___ Exercise materials ___

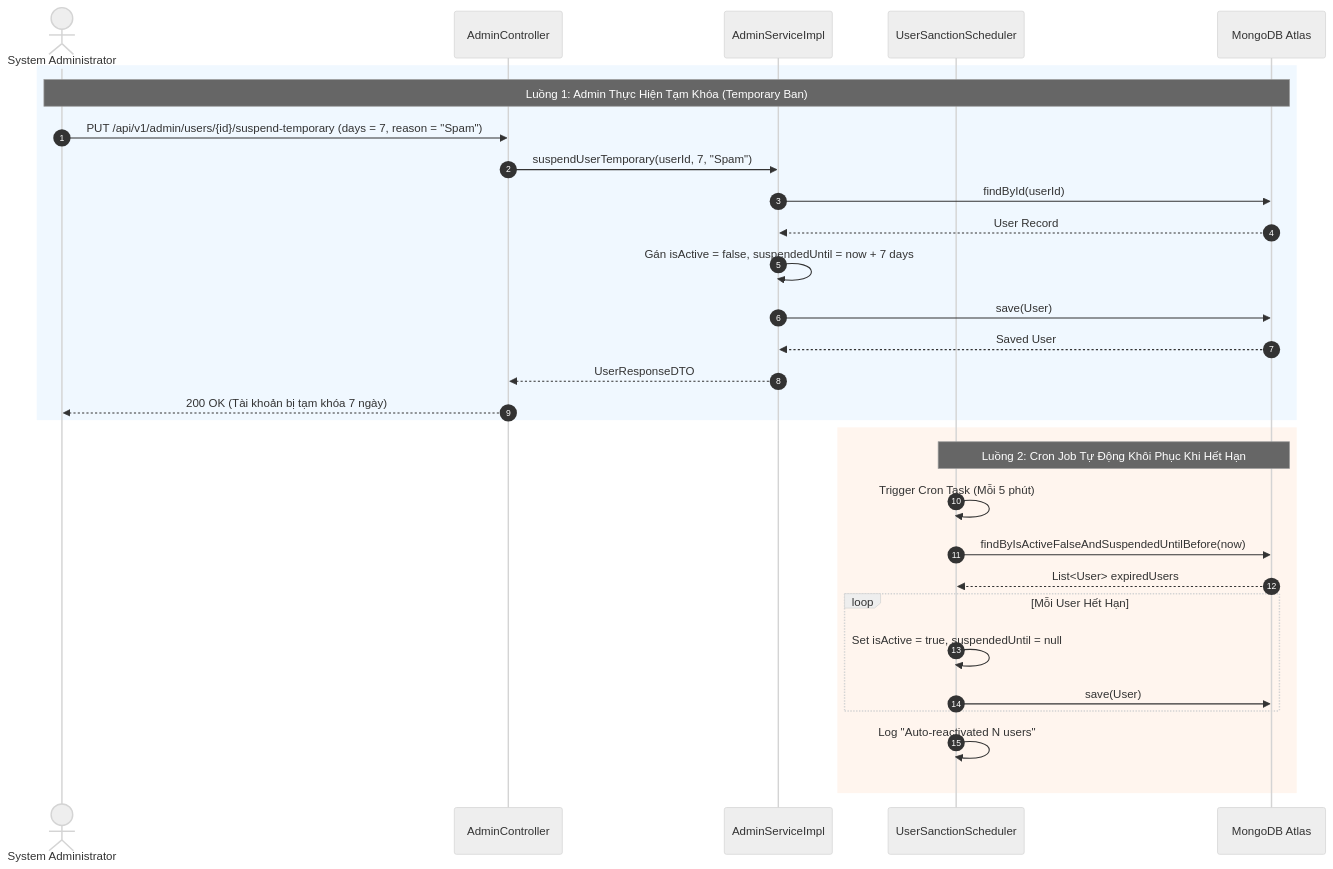
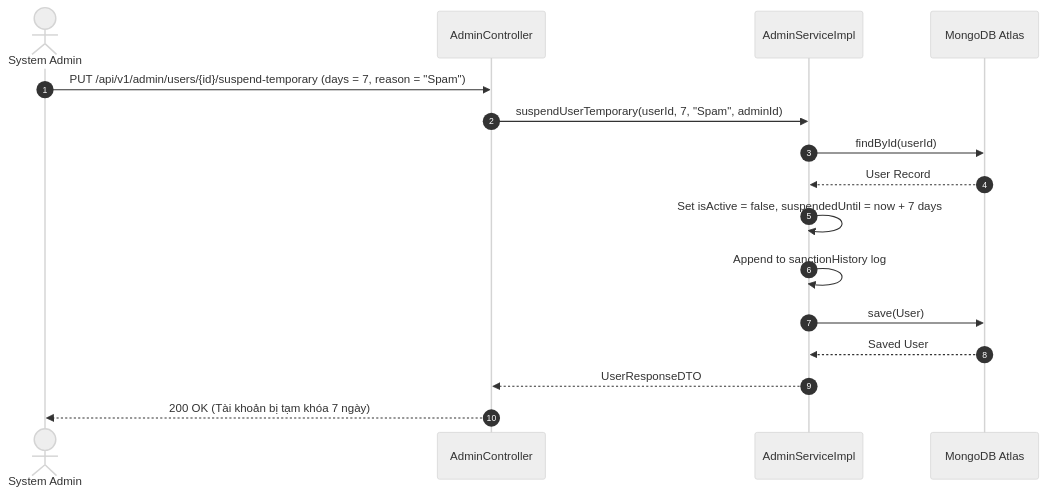
The sixth of 18 diagrams in docs/use-cases/UC-09-admin-dashboard.md (The-MC-Hub/MC_Voice_Training_Backend), drawn with Mermaid (neutral theme) before and after one commit. The commit also changed other lines of this file and 12 other files, not shown here.

Commit message:
docs(use-cases): fully expand all sub-use-cases across all 13 UC files with dedicated Class Diagrams, Sequence Diagrams, and Unit Tests

````diff
--- a/docs/use-cases/UC-09-admin-dashboard.md
+++ b/docs/use-cases/UC-09-admin-dashboard.md
@@ -64,34 +135,21 @@
 ```mermaid
 sequenceDiagram
     autonumber
-    actor Admin as System Administrator
+    actor Admin as System Admin
     participant Controller as AdminController
     participant Service as AdminServiceImpl
-    participant Scheduler as UserSanctionScheduler
     participant DB as MongoDB Atlas
 
-    rect rgb(240, 248, 255)
-        note over Admin, DB: Luồng 1: Admin Thực Hiện Tạm Khóa (Temporary Ban)
-        Admin->>Controller: PUT /api/v1/admin/users/{id}/suspend-temporary (days = 7, reason = "Spam")
-        Controller->>Service: suspendUserTemporary(userId, 7, "Spam")
-        Service->>DB: findById(userId)
-        DB-->>Service: User Record
-        Service->>Service: Gán isActive = false, suspendedUntil = now + 7 days
-        Service->>DB: save(User)
-        DB-->>Service: Saved User
-        Service-->>Controller: UserResponseDTO
-        Controller-->>Admin: 200 OK (Tài khoản bị tạm khóa 7 ngày)
-    end
-
-    rect rgb(255, 245, 238)
-        note over Scheduler, DB: Luồng 2: Cron Job Tự Động Khôi Phục Khi Hết Hạn
-        Scheduler->>Scheduler: Trigger Cron Task (Mỗi 5 phút)
-        Scheduler->>DB: findByIsActiveFalseAndSuspendedUntilBefore(now)
-        DB-->>Scheduler: List<User> expiredUsers
-        loop Mỗi User Hết Hạn
-            Scheduler->>Scheduler: Set isActive = true, suspendedUntil = null
-            Scheduler->>DB: save(User)
-        end
-        Scheduler->>Scheduler: Log "Auto-reactivated N users"
-    end
+    Admin->>Controller: PUT /api/v1/admin/users/{id}/suspend-temporary (days = 7, reason = "Spam")
+    Controller->>Service: suspendUserTemporary(userId, 7, "Spam", adminId)
+    Service->>DB: findById(userId)
+    DB-->>Service: User Record
+    
+    Service->>Service: Set isActive = false, suspendedUntil = now + 7 days
+    Service->>Service: Append to sanctionHistory log
+    Service->>DB: save(User)
+    DB-->>Service: Saved User
+    
+    Service-->>Controller: UserResponseDTO
+    Controller-->>Admin: 200 OK (Tài khoản bị tạm khóa 7 ngày)
 ```
````
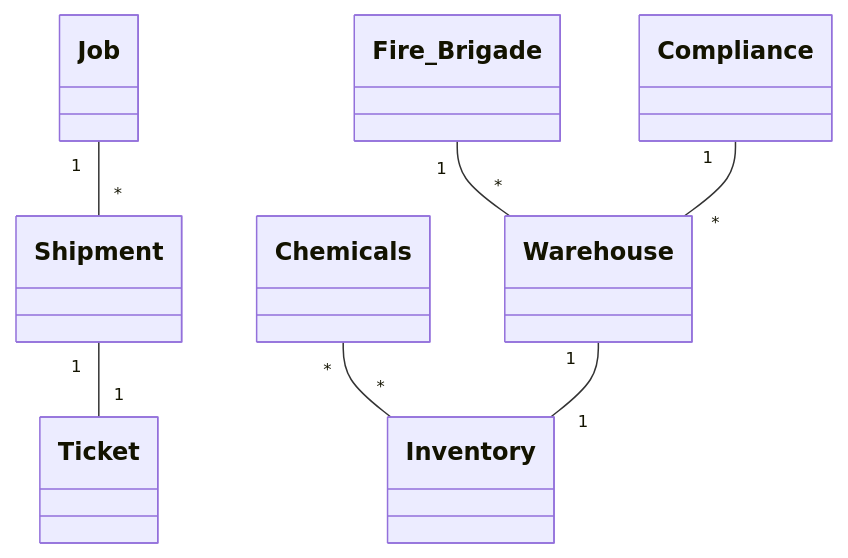
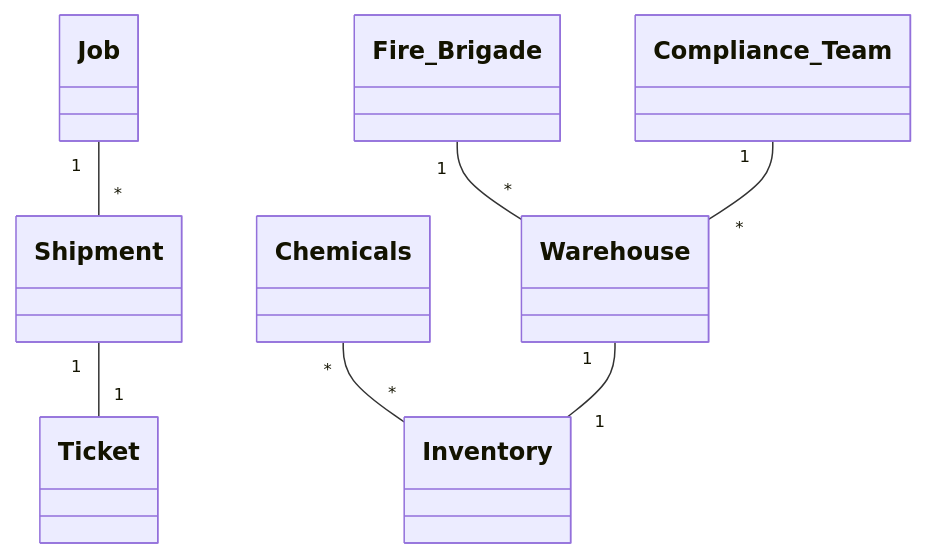
One commit to HelenaLykstoft/SP1_UdviklingAfStoreSystemer changed the first of 2 diagrams in README.md. Above: the diagram before and after it, drawn with Mermaid. The commit also changed other lines of this file, not shown here.

Commit message:
adds class diagram in mermaid syntax + fix

````diff
--- a/README.md
+++ b/README.md
@@ -46,9 +46,9 @@
 ```mermaid
 classDiagram
     Chemicals "*" -- "*" Inventory
     Warehouse "1" -- "1" Inventory
     Job "1" -- "*" Shipment
     Shipment "1" -- "1" Ticket
     Fire_Brigade "1" -- "*" Warehouse
-    Compliance "1" -- "*" Warehouse
+    Compliance_Team "1" -- "*" Warehouse
 ```
````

___

Return each record as written, minus its images.

**Task result**
The sixth of 18 diagrams in docs/use-cases/UC-09-admin-dashboard.md (The-MC-Hub/MC_Voice_Training_Backend), drawn with Mermaid (neutral theme) before and after one commit. The commit also changed other lines of this file and 12 other files, not shown here.

Commit message:
docs(use-cases): fully expand all sub-use-cases across all 13 UC files with dedicated Class Diagrams, Sequence Diagrams, and Unit Tests

````diff
--- a/docs/use-cases/UC-09-admin-dashboard.md
+++ b/docs/use-cases/UC-09-admin-dashboard.md
@@ -64,34 +135,21 @@
 ```mermaid
 sequenceDiagram
     autonumber
-    actor Admin as System Administrator
+    actor Admin as System Admin
     participant Controller as AdminController
     participant Service as AdminServiceImpl
-    participant Scheduler as UserSanctionScheduler
     participant DB as MongoDB Atlas
 
-    rect rgb(240, 248, 255)
-        note over Admin, DB: Luồng 1: Admin Thực Hiện Tạm Khóa (Temporary Ban)
-        Admin->>Controller: PUT /api/v1/admin/users/{id}/suspend-temporary (days = 7, reason = "Spam")
-        Controller->>Service: suspendUserTemporary(userId, 7, "Spam")
-        Service->>DB: findById(userId)
-        DB-->>Service: User Record
-        Service->>Service: Gán isActive = false, suspendedUntil = now + 7 days
-        Service->>DB: save(User)
-        DB-->>Service: Saved User
-        Service-->>Controller: UserResponseDTO
-        Controller-->>Admin: 200 OK (Tài khoản bị tạm khóa 7 ngày)
-    end
-
-    rect rgb(255, 245, 238)
-        note over Scheduler, DB: Luồng 2: Cron Job Tự Động Khôi Phục Khi Hết Hạn
-        Scheduler->>Scheduler: Trigger Cron Task (Mỗi 5 phút)
-        Scheduler->>DB: findByIsActiveFalseAndSuspendedUntilBefore(now)
-        DB-->>Scheduler: List<User> expiredUsers
-        loop Mỗi User Hết Hạn
-            Scheduler->>Scheduler: Set isActive = true, suspendedUntil = null
-            Scheduler->>DB: save(User)
-        end
-        Scheduler->>Scheduler: Log "Auto-reactivated N users"
-    end
+    Admin->>Controller: PUT /api/v1/admin/users/{id}/suspend-temporary (days = 7, reason = "Spam")
+    Controller->>Service: suspendUserTemporary(userId, 7, "Spam", adminId)
+    Service->>DB: findById(userId)
+    DB-->>Service: User Record
+    
+    Service->>Service: Set isActive = false, suspendedUntil = now + 7 days
+    Service->>Service: Append to sanctionHistory log
+    Service->>DB: save(User)
+    DB-->>Service: Saved User
+    
+    Service-->>Controller: UserResponseDTO
+    Controller-->>Admin: 200 OK (Tài khoản bị tạm khóa 7 ngày)
 ```
````
One commit to HelenaLykstoft/SP1_UdviklingAfStoreSystemer changed the first of 2 diagrams in README.md. Above: the diagram before and after it, drawn with Mermaid. The commit also changed other lines of this file, not shown here.

Commit message:
adds class diagram in mermaid syntax + fix

````diff
--- a/README.md
+++ b/README.md
@@ -46,9 +46,9 @@
 ```mermaid
 classDiagram
     Chemicals "*" -- "*" Inventory
     Warehouse "1" -- "1" Inventory
     Job "1" -- "*" Shipment
     Shipment "1" -- "1" Ticket
     Fire_Brigade "1" -- "*" Warehouse
-    Compliance "1" -- "*" Warehouse
+    Compliance_Team "1" -- "*" Warehouse
 ```
````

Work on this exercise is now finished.